- **SOURCE INFORMATION**
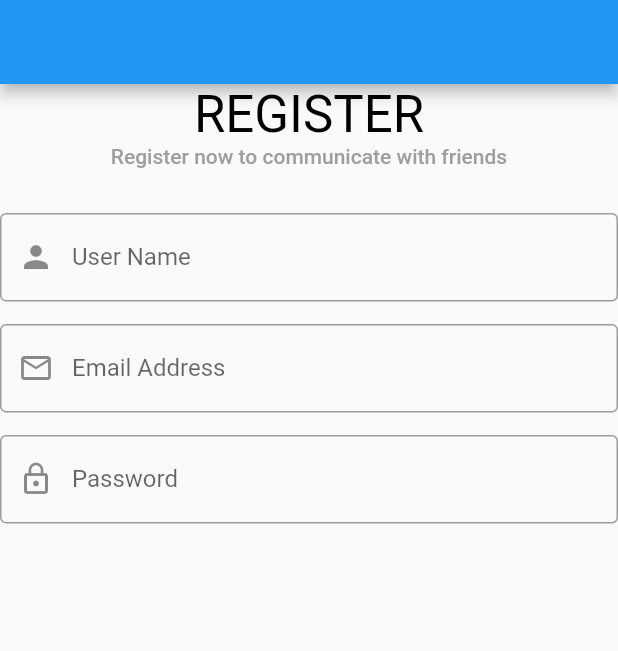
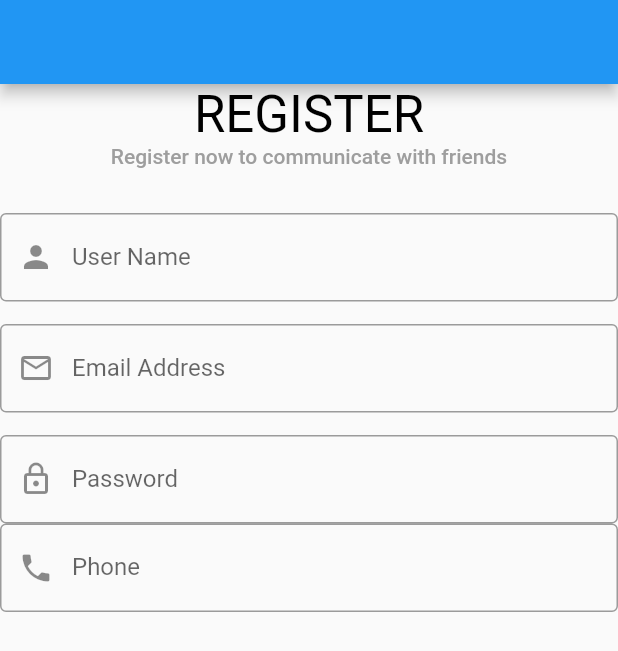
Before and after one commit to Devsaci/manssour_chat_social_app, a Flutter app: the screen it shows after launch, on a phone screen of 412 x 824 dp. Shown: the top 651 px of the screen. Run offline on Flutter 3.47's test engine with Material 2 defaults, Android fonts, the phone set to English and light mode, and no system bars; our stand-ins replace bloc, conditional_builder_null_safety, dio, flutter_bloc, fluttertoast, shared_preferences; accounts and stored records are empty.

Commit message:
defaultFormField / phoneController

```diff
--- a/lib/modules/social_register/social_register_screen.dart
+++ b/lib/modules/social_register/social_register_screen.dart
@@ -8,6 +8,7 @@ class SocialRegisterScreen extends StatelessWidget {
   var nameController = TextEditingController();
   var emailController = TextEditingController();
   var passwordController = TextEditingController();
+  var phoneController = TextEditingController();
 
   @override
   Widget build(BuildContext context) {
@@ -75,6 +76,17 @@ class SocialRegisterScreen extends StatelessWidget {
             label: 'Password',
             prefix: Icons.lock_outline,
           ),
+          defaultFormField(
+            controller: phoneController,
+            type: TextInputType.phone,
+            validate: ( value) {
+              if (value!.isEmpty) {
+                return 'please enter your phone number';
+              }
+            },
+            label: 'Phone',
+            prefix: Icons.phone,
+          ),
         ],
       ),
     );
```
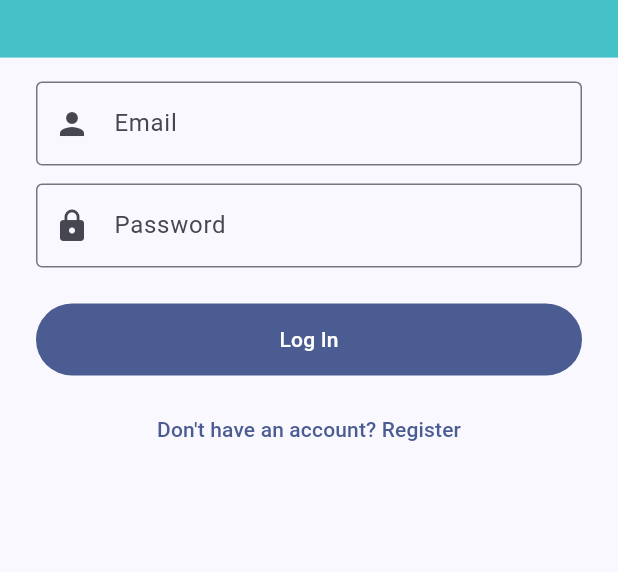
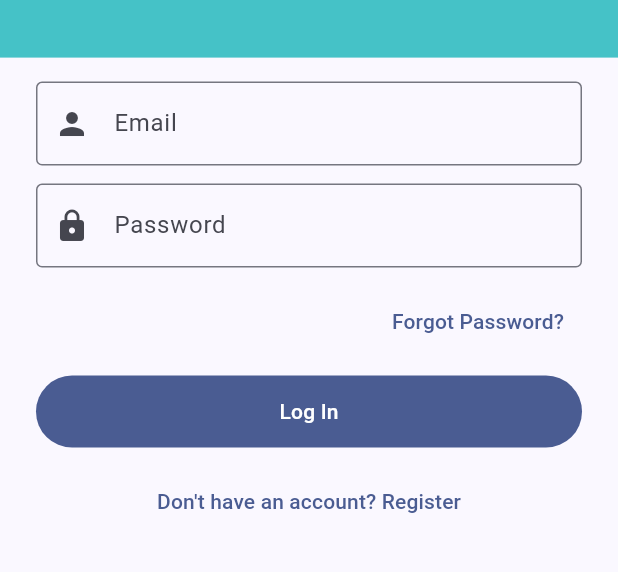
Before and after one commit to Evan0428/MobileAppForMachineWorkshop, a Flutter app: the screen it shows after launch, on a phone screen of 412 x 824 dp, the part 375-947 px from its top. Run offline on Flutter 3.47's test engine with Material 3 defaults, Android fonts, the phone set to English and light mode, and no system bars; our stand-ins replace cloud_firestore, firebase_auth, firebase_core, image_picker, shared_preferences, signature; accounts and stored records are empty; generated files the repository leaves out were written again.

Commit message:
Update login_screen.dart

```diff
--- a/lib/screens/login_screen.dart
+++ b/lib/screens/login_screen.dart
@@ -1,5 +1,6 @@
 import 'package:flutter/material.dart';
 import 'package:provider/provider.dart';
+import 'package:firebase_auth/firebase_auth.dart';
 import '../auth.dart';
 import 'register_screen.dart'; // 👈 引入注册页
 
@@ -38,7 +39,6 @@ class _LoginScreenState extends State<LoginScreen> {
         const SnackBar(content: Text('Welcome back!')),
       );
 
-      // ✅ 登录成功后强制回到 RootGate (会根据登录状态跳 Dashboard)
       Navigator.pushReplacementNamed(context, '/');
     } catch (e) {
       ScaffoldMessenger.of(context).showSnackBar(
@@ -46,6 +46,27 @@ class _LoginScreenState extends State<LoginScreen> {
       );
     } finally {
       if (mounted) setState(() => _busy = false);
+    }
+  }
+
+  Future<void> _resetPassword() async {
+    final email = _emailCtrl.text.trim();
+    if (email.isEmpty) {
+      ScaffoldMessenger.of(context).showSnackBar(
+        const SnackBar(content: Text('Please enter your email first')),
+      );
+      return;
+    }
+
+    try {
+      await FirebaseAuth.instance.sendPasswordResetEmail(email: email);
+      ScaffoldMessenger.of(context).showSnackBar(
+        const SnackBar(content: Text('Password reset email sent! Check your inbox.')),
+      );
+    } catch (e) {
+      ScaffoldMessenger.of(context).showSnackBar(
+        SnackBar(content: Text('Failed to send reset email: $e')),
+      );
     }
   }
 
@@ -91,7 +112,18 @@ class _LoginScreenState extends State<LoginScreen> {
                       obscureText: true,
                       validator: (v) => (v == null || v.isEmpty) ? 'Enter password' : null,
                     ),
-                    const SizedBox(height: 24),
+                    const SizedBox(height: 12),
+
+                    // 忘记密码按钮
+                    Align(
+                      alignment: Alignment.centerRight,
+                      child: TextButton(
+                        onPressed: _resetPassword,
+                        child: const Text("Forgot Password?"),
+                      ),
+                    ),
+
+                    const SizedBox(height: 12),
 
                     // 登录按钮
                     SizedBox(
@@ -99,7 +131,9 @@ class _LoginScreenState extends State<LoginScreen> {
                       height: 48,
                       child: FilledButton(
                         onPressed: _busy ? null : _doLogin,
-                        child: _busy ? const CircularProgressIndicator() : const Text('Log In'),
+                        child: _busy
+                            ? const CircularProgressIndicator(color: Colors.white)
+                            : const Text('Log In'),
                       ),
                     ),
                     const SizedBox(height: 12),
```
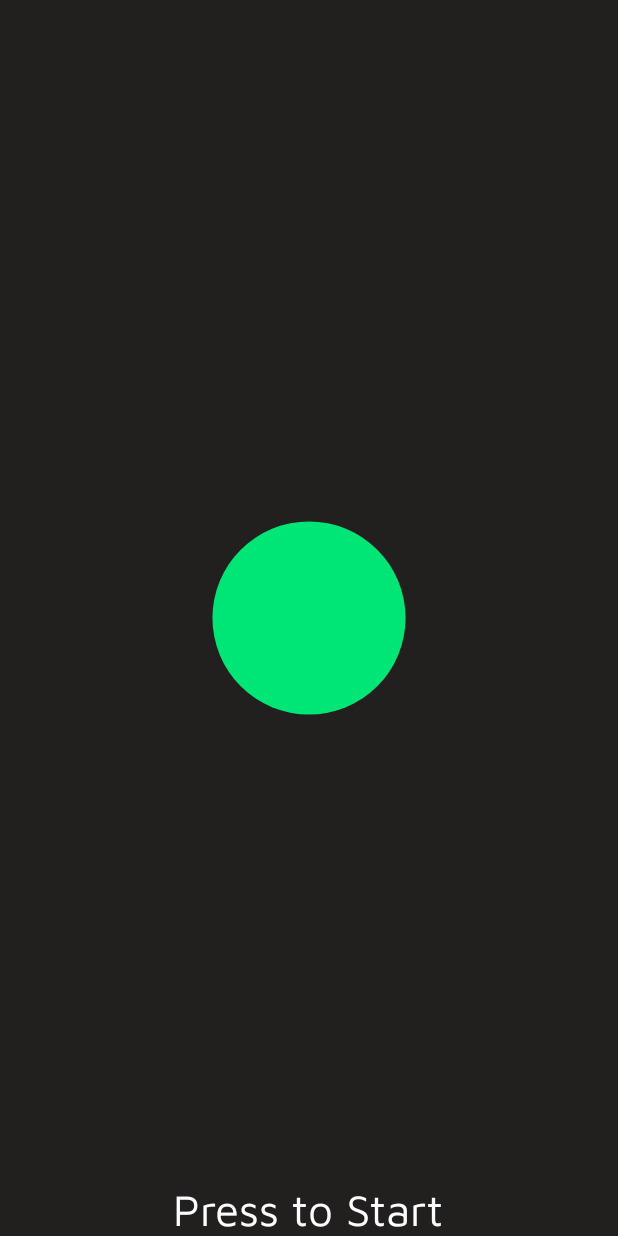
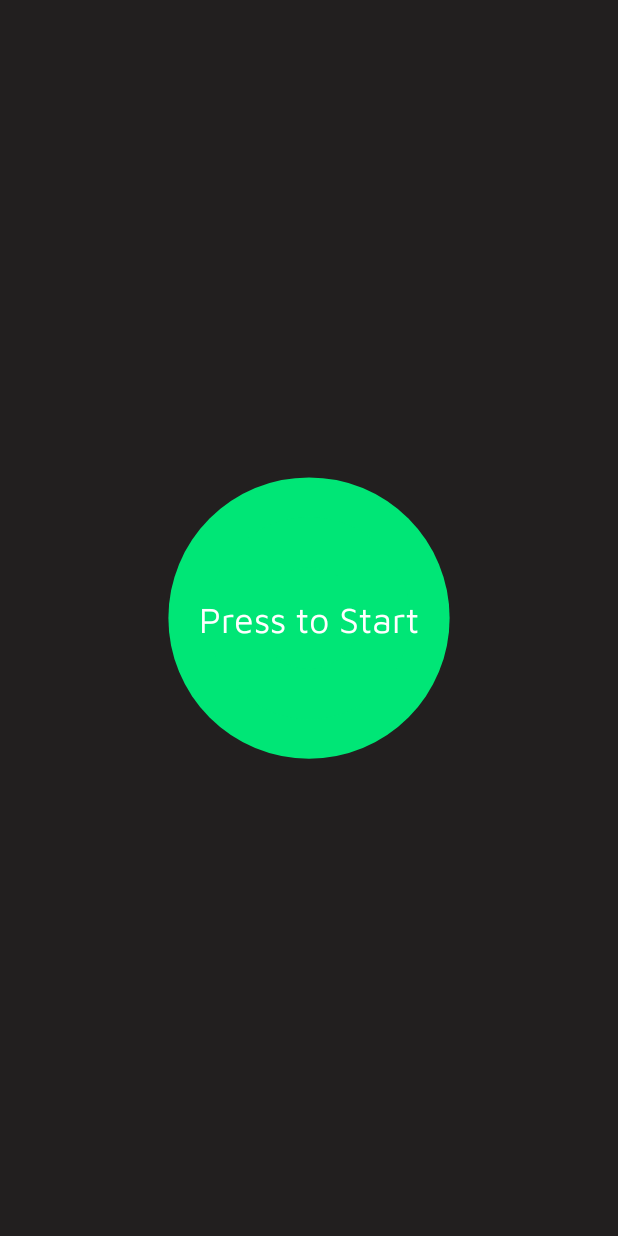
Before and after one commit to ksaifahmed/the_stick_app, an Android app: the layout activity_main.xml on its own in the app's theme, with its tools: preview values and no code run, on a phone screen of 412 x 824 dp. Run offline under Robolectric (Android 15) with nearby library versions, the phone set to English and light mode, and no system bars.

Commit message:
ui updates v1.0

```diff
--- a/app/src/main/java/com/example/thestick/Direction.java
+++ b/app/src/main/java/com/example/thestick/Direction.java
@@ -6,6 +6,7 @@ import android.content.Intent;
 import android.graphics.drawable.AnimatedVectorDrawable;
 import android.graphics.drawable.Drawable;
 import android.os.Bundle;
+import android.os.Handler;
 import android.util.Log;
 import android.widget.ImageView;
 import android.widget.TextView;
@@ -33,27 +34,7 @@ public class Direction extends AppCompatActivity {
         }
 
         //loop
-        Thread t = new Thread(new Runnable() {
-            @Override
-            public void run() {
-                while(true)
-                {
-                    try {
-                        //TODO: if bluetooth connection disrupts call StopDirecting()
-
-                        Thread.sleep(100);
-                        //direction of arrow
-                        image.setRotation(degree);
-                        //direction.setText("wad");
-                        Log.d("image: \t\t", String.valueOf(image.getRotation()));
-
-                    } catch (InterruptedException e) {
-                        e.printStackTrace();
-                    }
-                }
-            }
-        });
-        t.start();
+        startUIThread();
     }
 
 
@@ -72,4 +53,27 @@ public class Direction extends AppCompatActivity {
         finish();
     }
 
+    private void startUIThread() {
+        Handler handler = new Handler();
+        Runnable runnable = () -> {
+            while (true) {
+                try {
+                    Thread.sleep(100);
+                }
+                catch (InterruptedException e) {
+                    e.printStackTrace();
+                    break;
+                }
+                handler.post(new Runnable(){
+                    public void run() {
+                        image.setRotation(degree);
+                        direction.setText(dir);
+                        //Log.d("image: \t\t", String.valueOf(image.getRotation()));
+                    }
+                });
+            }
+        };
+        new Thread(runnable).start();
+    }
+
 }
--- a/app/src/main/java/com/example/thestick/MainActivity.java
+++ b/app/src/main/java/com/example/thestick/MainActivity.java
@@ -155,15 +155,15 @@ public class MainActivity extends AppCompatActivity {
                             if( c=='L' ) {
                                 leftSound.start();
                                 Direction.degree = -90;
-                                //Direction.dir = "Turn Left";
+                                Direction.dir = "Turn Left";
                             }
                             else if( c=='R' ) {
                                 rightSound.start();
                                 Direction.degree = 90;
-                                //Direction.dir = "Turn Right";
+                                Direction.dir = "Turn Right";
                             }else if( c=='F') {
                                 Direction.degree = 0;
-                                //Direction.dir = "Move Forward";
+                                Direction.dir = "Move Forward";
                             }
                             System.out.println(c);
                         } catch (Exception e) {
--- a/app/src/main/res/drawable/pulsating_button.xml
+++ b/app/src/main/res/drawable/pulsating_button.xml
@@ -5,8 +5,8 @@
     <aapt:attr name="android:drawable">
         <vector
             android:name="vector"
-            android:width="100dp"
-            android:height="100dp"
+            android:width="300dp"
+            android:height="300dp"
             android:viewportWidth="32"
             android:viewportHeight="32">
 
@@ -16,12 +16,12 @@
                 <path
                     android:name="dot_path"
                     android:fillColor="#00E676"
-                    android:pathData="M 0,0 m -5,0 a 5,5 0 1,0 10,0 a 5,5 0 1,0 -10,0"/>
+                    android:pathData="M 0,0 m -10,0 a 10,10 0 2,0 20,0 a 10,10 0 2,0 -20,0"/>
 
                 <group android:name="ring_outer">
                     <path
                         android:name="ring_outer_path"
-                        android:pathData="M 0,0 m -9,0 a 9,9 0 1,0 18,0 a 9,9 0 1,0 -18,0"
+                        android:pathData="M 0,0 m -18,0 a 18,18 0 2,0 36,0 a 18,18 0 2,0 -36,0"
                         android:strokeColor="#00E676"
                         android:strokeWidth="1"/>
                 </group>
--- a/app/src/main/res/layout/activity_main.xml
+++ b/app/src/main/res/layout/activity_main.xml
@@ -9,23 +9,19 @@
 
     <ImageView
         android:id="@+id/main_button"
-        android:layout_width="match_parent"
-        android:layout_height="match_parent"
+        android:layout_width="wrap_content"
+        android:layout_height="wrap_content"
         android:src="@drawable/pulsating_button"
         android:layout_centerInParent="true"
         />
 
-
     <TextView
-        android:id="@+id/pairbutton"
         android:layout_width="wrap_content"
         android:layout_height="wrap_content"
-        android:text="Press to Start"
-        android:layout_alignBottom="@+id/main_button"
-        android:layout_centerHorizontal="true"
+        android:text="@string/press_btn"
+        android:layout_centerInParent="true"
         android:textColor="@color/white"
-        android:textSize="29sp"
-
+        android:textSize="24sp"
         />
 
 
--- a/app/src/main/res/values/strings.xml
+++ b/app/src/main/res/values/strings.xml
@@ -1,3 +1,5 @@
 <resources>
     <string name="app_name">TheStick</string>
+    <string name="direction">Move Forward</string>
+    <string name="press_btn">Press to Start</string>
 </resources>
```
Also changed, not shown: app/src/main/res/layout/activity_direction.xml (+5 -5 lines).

- **TASK OBJECTIVE**
Every line from the data above that contains "drawable" must appear in the answer.

- **PROBLEM SOLUTION**
 import android.graphics.drawable.AnimatedVectorDrawable;
 import android.graphics.drawable.Drawable;
--- a/app/src/main/res/drawable/pulsating_button.xml
+++ b/app/src/main/res/drawable/pulsating_button.xml
     <aapt:attr name="android:drawable">
         android:src="@drawable/pulsating_button"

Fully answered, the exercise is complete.